Review Summary: I don't want this to end, I don't want this to end.3 of 3 thought this review was well written
I listened to this album originally because it blew my mind that a hard rock band could still top charts on Sputnikmusic. I thought you guys were all over that rock scene. But this isn’t a generic hard rock band and I got a dose of why it isn’t on my first listen. It was more different than anything I could’ve imagined...that grungy opening riff of “Simple Boy” that leads into Ian Kenny’s serene voice? Are you kidding me? I had to let that album sit after the first listen. I liked “Goliath” and “Set Fire to the Hives”, but I guess I wasn’t ready for the whole package yet. I mean when you look at how long the damn tracks are before you listen, it’s pretty discouraging.
Then it happened one by one...
I got addicted to “New Day”, an 8-minute song that should turn me off by its length but somehow the dreamy atmosphere and progression of the song kept me coming back again. This is not the “hard rock” I had assumed I was going to get addicted to. The build-up to the final two and a half minutes of the song literally forces you to stay with the song, knowing you will be rewarded for your patience.

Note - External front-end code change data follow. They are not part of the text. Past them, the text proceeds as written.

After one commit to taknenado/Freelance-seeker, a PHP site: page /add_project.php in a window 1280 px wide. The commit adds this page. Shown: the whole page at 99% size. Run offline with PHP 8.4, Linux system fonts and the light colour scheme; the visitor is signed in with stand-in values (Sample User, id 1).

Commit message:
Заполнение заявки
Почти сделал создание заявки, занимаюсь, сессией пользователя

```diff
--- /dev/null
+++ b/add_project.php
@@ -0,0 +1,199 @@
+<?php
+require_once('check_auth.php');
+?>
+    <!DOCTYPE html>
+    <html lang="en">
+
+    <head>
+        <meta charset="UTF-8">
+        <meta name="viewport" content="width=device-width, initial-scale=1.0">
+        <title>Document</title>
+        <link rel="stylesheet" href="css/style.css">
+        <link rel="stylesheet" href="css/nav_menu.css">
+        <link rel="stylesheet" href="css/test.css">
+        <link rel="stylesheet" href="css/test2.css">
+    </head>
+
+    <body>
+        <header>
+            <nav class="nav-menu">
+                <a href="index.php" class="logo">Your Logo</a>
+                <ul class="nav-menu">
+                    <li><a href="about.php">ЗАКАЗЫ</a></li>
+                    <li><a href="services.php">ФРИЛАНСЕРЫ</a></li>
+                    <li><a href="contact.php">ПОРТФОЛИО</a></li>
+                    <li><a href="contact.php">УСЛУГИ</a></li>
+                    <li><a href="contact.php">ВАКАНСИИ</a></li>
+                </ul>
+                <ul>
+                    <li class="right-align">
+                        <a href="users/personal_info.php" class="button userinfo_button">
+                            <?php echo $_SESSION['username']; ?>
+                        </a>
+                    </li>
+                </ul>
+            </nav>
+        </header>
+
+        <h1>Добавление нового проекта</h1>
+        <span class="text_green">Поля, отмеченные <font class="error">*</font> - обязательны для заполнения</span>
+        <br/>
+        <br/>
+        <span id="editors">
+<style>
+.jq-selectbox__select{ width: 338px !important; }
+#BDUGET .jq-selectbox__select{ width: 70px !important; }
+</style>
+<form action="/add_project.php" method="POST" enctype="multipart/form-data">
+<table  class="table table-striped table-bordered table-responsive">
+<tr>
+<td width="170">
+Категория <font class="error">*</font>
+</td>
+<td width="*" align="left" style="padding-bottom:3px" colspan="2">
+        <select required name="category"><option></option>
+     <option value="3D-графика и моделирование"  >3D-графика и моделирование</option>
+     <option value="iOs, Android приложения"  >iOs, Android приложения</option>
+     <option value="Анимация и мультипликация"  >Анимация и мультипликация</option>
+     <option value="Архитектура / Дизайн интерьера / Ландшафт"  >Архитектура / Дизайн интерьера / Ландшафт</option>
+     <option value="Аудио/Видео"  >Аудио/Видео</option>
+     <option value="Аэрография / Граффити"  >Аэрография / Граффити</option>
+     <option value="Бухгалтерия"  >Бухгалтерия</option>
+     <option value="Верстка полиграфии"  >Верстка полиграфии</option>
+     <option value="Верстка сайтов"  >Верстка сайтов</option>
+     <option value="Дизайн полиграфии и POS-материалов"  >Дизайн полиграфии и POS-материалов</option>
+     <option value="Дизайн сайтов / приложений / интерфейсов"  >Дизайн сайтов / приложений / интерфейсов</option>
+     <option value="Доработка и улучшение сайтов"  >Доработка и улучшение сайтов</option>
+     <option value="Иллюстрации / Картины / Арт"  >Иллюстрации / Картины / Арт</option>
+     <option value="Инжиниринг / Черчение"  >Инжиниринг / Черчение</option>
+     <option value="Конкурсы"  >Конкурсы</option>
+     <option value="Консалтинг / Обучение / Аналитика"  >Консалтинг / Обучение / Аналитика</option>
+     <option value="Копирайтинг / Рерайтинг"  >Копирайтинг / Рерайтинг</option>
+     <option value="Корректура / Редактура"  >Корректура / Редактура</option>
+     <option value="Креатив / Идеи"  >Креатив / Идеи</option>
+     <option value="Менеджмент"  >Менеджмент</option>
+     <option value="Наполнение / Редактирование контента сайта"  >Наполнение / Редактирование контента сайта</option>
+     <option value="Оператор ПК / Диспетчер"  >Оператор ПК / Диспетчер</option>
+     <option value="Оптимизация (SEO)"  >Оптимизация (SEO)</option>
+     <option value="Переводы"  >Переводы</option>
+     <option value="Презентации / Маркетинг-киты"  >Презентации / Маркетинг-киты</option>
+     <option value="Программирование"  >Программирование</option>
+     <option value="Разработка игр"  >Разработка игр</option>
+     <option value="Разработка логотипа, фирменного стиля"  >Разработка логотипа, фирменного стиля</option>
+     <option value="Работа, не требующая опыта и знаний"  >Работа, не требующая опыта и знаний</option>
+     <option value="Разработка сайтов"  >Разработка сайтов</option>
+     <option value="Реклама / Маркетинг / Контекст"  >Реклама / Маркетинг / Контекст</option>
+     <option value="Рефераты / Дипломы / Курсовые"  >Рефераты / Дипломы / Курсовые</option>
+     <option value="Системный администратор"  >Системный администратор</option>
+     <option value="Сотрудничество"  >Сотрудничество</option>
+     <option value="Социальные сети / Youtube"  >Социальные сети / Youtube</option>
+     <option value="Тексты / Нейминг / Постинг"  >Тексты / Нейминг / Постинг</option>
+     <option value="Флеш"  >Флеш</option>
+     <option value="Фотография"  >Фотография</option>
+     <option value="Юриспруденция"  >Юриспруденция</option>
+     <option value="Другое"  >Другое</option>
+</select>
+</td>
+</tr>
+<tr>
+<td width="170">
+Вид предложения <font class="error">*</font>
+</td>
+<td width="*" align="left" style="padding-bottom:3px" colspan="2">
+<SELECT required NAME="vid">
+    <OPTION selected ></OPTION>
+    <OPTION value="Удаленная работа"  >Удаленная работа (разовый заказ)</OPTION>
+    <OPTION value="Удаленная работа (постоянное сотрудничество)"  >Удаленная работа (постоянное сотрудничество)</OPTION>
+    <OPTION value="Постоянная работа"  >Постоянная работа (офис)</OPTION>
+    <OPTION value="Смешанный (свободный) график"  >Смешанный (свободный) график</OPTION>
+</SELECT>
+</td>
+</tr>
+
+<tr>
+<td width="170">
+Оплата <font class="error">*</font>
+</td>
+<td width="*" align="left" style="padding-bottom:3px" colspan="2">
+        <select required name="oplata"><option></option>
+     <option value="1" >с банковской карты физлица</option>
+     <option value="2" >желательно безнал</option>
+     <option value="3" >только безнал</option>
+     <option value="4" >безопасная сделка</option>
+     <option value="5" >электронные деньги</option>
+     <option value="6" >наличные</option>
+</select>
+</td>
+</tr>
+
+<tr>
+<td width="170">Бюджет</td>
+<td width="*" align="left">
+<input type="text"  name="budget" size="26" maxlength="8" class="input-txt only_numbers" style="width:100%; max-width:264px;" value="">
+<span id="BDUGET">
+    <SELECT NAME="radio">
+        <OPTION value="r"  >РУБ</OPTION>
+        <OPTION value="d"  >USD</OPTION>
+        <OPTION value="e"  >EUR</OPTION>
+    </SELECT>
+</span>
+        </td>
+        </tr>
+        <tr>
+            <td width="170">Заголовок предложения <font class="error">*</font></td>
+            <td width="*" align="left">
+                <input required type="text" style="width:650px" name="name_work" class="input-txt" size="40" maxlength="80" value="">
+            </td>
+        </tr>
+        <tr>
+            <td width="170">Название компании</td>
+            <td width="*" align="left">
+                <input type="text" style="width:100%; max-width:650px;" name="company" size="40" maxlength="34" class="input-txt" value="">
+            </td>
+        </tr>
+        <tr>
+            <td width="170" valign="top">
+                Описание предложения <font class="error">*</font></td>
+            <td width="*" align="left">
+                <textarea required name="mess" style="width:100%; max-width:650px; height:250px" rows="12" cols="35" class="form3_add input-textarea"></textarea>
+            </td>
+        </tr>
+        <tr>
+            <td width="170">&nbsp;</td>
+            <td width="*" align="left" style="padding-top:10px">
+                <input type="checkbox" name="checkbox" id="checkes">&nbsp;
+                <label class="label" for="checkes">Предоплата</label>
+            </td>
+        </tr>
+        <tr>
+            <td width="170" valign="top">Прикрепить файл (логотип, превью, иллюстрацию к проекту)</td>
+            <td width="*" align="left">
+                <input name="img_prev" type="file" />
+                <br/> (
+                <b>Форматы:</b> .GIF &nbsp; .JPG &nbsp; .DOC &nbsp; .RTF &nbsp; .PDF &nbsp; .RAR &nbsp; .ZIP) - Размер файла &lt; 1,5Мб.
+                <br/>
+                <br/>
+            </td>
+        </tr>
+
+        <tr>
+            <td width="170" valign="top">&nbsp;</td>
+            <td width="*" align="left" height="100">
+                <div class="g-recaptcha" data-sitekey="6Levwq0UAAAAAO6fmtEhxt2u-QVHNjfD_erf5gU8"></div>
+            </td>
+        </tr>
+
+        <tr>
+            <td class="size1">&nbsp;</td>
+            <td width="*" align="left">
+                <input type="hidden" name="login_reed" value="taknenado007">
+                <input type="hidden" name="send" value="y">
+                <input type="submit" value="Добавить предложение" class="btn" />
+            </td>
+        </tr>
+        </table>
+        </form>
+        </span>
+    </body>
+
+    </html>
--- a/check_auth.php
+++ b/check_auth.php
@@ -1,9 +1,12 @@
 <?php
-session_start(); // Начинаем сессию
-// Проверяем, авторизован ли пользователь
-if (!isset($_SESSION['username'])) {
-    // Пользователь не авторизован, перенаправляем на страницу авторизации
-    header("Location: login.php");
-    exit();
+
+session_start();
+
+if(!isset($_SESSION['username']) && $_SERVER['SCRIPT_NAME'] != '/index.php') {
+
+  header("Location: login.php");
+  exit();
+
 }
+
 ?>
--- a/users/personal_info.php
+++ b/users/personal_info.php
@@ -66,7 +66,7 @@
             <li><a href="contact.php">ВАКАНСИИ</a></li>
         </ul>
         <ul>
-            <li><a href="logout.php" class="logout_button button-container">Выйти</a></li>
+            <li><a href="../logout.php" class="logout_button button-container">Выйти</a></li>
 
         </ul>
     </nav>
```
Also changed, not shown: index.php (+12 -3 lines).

Then “Simple Boy” and “Umbra” invaded my mind. “Simple Boy” is easily the strongest track on the album with such a powerful entrance: “I’m high above the world, why should I feel pain?” The song makes itself memorable not by following the “Themata” strategy, but by settling down with guitars that seem more reflective and gentle after the eerie solo rather than punchy riffs. “Umbra” uses the crunchy sound of the guitars to relax listeners and pull them into the song before crying “Wake me with a bottle ‘cross the head”.
The rest of the album unfolded itself rather easily after that; my biggest surprise being how strong the song “Deadman” is, despite its unfair length of 12 minutes. It sounds at first like something out of a Daft Punk
album, which I understand is a weird way to describe Karnivool
. It has an almost electronic sounding beat at the beginning (although I know it’s obviously guitars still). It’s all fantastic at luring you in and that’s the idea of the whole strategy in “Sound Awake”. “All I Know” has maybe the best build-up and breakdown of the entire album and my favourite line: “This is the sound of your reason to wake. Have we forgotten now? We can’t relate.”
Maybe the most exciting part of the album is the final 2 minutes of “Deadman” where the band includes the final portion of “Change (Part 1)” that ended the last album and transitions it into the final track (Part 2). It’s not at all what you expect, when you leave the chaotic sounds of hustling and bustling that Part 1 finishes with, you’re greeted by a tribal percussion that moves into lurching guitars and Kenny’s unbelievable intro of “Hello, Hollow, Halo”. I came to the conclusion though after I heard “Themata” that I absolutely hate Part 1. The ending cut-off of that song is without a doubt the biggest buzzkill in modern musical history. If I would have been a fan back in 2005-06 when that came out, I wouldn’t have stood for that. Think of how long Karnivool fans had to wait to hear how Change (Part 1) turned out...four years!!! Still, I don’t think any fans prior to “Sound Awake” could have expect what Part 2 would bring, and I think most would find it absolutely breathtaking and rewarding as the drums trail off at the end.
The Australian rock music scene is steadily becoming one of the most consistently amazing and revolutionary cultures of music in this day and age. Bands like Dead Letter Circus
and Kenny’s other band Birds of Tokyo
are offering new musical sounds and themes I never thought possible. My lesson: trust Sputnikmusic listeners when they rate something 4.2/5...they know what they’re talking about. And Ian Kenny, you’re my hero.
Set Fire to the Hive